▸ Activity: The entries below should be given again exactly, minus their pictures.

▸ Saved data entries:

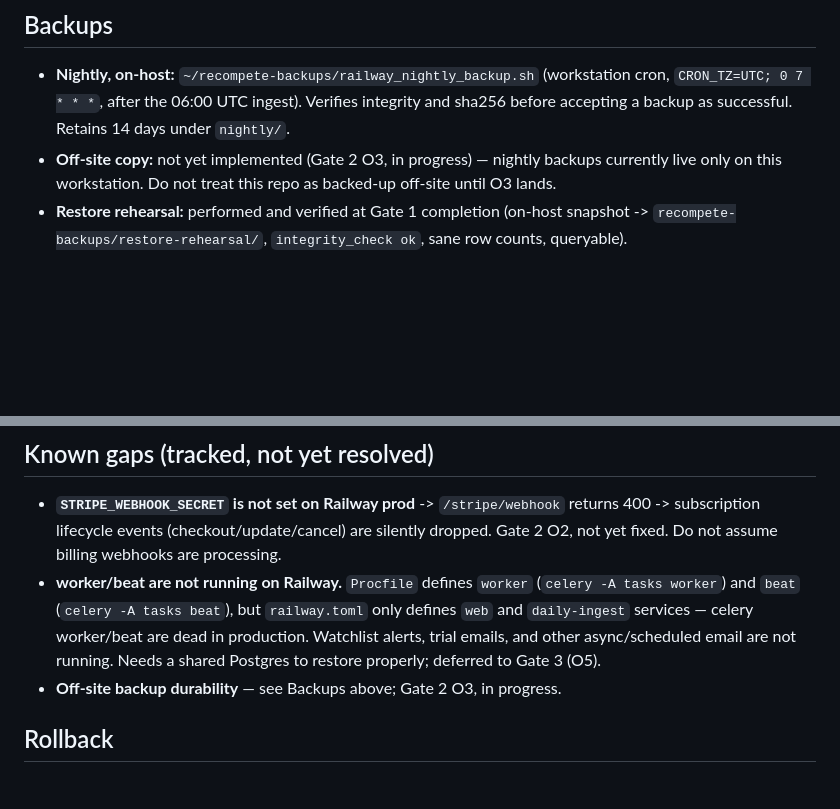
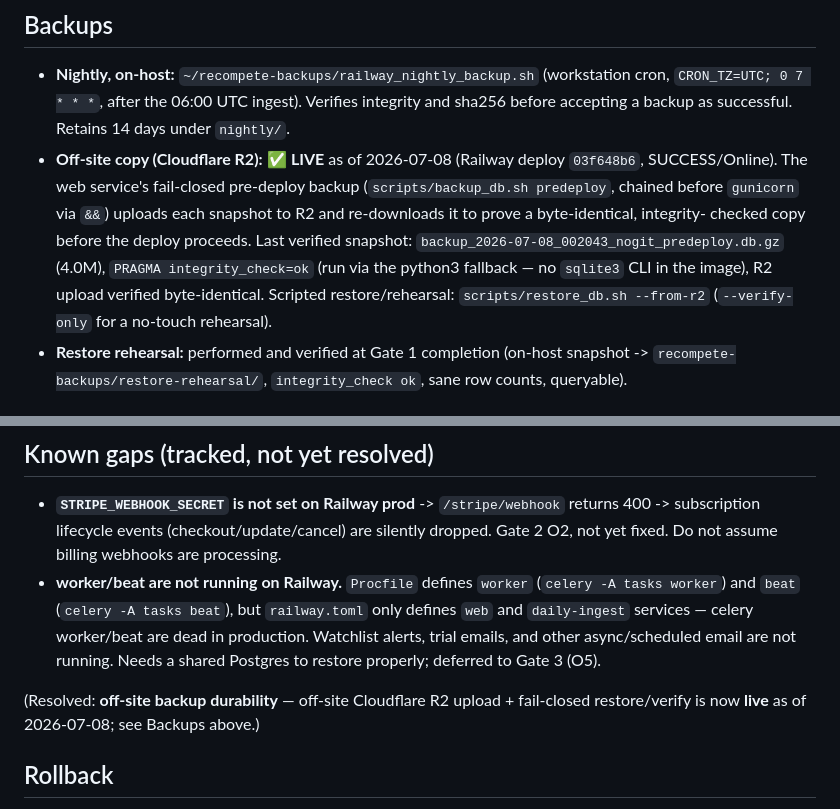
Before and after one commit to mjdr675/government-recompete-monitor-, a Markdown page: DEPLOYMENT.md, 2 parts joined by grey strips. GitHub-like rendering; blank space fills up the shorter version.

Commit message:
docs: mark G1-1 (off-site R2 backup) closed — live and verified (#49)
Off-site Cloudflare R2 backup + fail-closed restore/verify is now live in prod
(Railway deploy 03f648b6, SUCCESS/Online, 2026-07-08).

- DEPLOYMENT.md › Backups: flip "Off-site copy: not yet implemented (Gate 2 O3)"
  to ✅ LIVE, with verified evidence — pre-deploy backup runs before gunicorn,
  PRAGMA integrity_check=ok (python3 fallback), R2 upload verified byte-identical,
  snapshot backup_2026-07-08_002043_nogit_predeploy.db.gz (4.0M).
- DEPLOYMENT.md › Known gaps: mark off-site backup durability resolved.
- docs/PLATFORM_RELIABILITY_AUDIT_2.md: annotate the off-host-retention follow-up
  as DONE (2026-07-08).

Docs only — no app code, deploy config, secrets, CSV, or REVIEW.md changes.

Co-authored-by: Test <test@example.com>
Co-authored-by: Claude Opus 4.8 <noreply@anthropic.com>

```diff
--- a/DEPLOYMENT.md
+++ b/DEPLOYMENT.md
@@ -26,9 +26,15 @@
 - **Nightly, on-host:** `~/recompete-backups/railway_nightly_backup.sh` (workstation
   cron, `CRON_TZ=UTC; 0 7 * * *`, after the 06:00 UTC ingest). Verifies integrity and
   sha256 before accepting a backup as successful. Retains 14 days under `nightly/`.
-- **Off-site copy:** not yet implemented (Gate 2 O3, in progress) — nightly backups
-  currently live only on this workstation. Do not treat this repo as backed-up
-  off-site until O3 lands.
+- **Off-site copy (Cloudflare R2):** ✅ **LIVE** as of 2026-07-08 (Railway deploy
+  `03f648b6`, SUCCESS/Online). The web service's fail-closed pre-deploy backup
+  (`scripts/backup_db.sh predeploy`, chained before `gunicorn` via `&&`) uploads
+  each snapshot to R2 and re-downloads it to prove a byte-identical, integrity-
+  checked copy before the deploy proceeds. Last verified snapshot:
+  `backup_2026-07-08_002043_nogit_predeploy.db.gz` (4.0M), `PRAGMA
+  integrity_check=ok` (run via the python3 fallback — no `sqlite3` CLI in the
+  image), R2 upload verified byte-identical. Scripted restore/rehearsal:
+  `scripts/restore_db.sh --from-r2` (`--verify-only` for a no-touch rehearsal).
 - **Restore rehearsal:** performed and verified at Gate 1 completion (on-host
   snapshot -> `recompete-backups/restore-rehearsal/`, `integrity_check ok`, sane
   row counts, queryable).
@@ -58,7 +64,9 @@ GitHub Actions UI or `gh workflow run deploy.yml` if so.
   only defines `web` and `daily-ingest` services — celery worker/beat are dead in
   production. Watchlist alerts, trial emails, and other async/scheduled email are
   not running. Needs a shared Postgres to restore properly; deferred to Gate 3 (O5).
-- **Off-site backup durability** — see Backups above; Gate 2 O3, in progress.
+
+(Resolved: **off-site backup durability** — off-site Cloudflare R2 upload + fail-closed
+restore/verify is now **live** as of 2026-07-08; see Backups above.)
 
 ## Rollback
 
```
Also changed, not shown: docs/PLATFORM_RELIABILITY_AUDIT_2.md (+2 -0 lines).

▸ Exercise output:
Before and after one commit to mjdr675/government-recompete-monitor-, a Markdown page: DEPLOYMENT.md, 2 parts joined by grey strips. GitHub-like rendering; blank space fills up the shorter version.

Commit message:
docs: mark G1-1 (off-site R2 backup) closed — live and verified (#49)
Off-site Cloudflare R2 backup + fail-closed restore/verify is now live in prod
(Railway deploy 03f648b6, SUCCESS/Online, 2026-07-08).

- DEPLOYMENT.md › Backups: flip "Off-site copy: not yet implemented (Gate 2 O3)"
  to ✅ LIVE, with verified evidence — pre-deploy backup runs before gunicorn,
  PRAGMA integrity_check=ok (python3 fallback), R2 upload verified byte-identical,
  snapshot backup_2026-07-08_002043_nogit_predeploy.db.gz (4.0M).
- DEPLOYMENT.md › Known gaps: mark off-site backup durability resolved.
- docs/PLATFORM_RELIABILITY_AUDIT_2.md: annotate the off-host-retention follow-up
  as DONE (2026-07-08).

Docs only — no app code, deploy config, secrets, CSV, or REVIEW.md changes.

Co-authored-by: Test <test@example.com>
Co-authored-by: Claude Opus 4.8 <noreply@anthropic.com>

```diff
--- a/DEPLOYMENT.md
+++ b/DEPLOYMENT.md
@@ -26,9 +26,15 @@
 - **Nightly, on-host:** `~/recompete-backups/railway_nightly_backup.sh` (workstation
   cron, `CRON_TZ=UTC; 0 7 * * *`, after the 06:00 UTC ingest). Verifies integrity and
   sha256 before accepting a backup as successful. Retains 14 days under `nightly/`.
-- **Off-site copy:** not yet implemented (Gate 2 O3, in progress) — nightly backups
-  currently live only on this workstation. Do not treat this repo as backed-up
-  off-site until O3 lands.
+- **Off-site copy (Cloudflare R2):** ✅ **LIVE** as of 2026-07-08 (Railway deploy
+  `03f648b6`, SUCCESS/Online). The web service's fail-closed pre-deploy backup
+  (`scripts/backup_db.sh predeploy`, chained before `gunicorn` via `&&`) uploads
+  each snapshot to R2 and re-downloads it to prove a byte-identical, integrity-
+  checked copy before the deploy proceeds. Last verified snapshot:
+  `backup_2026-07-08_002043_nogit_predeploy.db.gz` (4.0M), `PRAGMA
+  integrity_check=ok` (run via the python3 fallback — no `sqlite3` CLI in the
+  image), R2 upload verified byte-identical. Scripted restore/rehearsal:
+  `scripts/restore_db.sh --from-r2` (`--verify-only` for a no-touch rehearsal).
 - **Restore rehearsal:** performed and verified at Gate 1 completion (on-host
   snapshot -> `recompete-backups/restore-rehearsal/`, `integrity_check ok`, sane
   row counts, queryable).
@@ -58,7 +64,9 @@ GitHub Actions UI or `gh workflow run deploy.yml` if so.
   only defines `web` and `daily-ingest` services — celery worker/beat are dead in
   production. Watchlist alerts, trial emails, and other async/scheduled email are
   not running. Needs a shared Postgres to restore properly; deferred to Gate 3 (O5).
-- **Off-site backup durability** — see Backups above; Gate 2 O3, in progress.
+
+(Resolved: **off-site backup durability** — off-site Cloudflare R2 upload + fail-closed
+restore/verify is now **live** as of 2026-07-08; see Backups above.)
 
 ## Rollback
 
```
Also changed, not shown: docs/PLATFORM_RELIABILITY_AUDIT_2.md (+2 -0 lines).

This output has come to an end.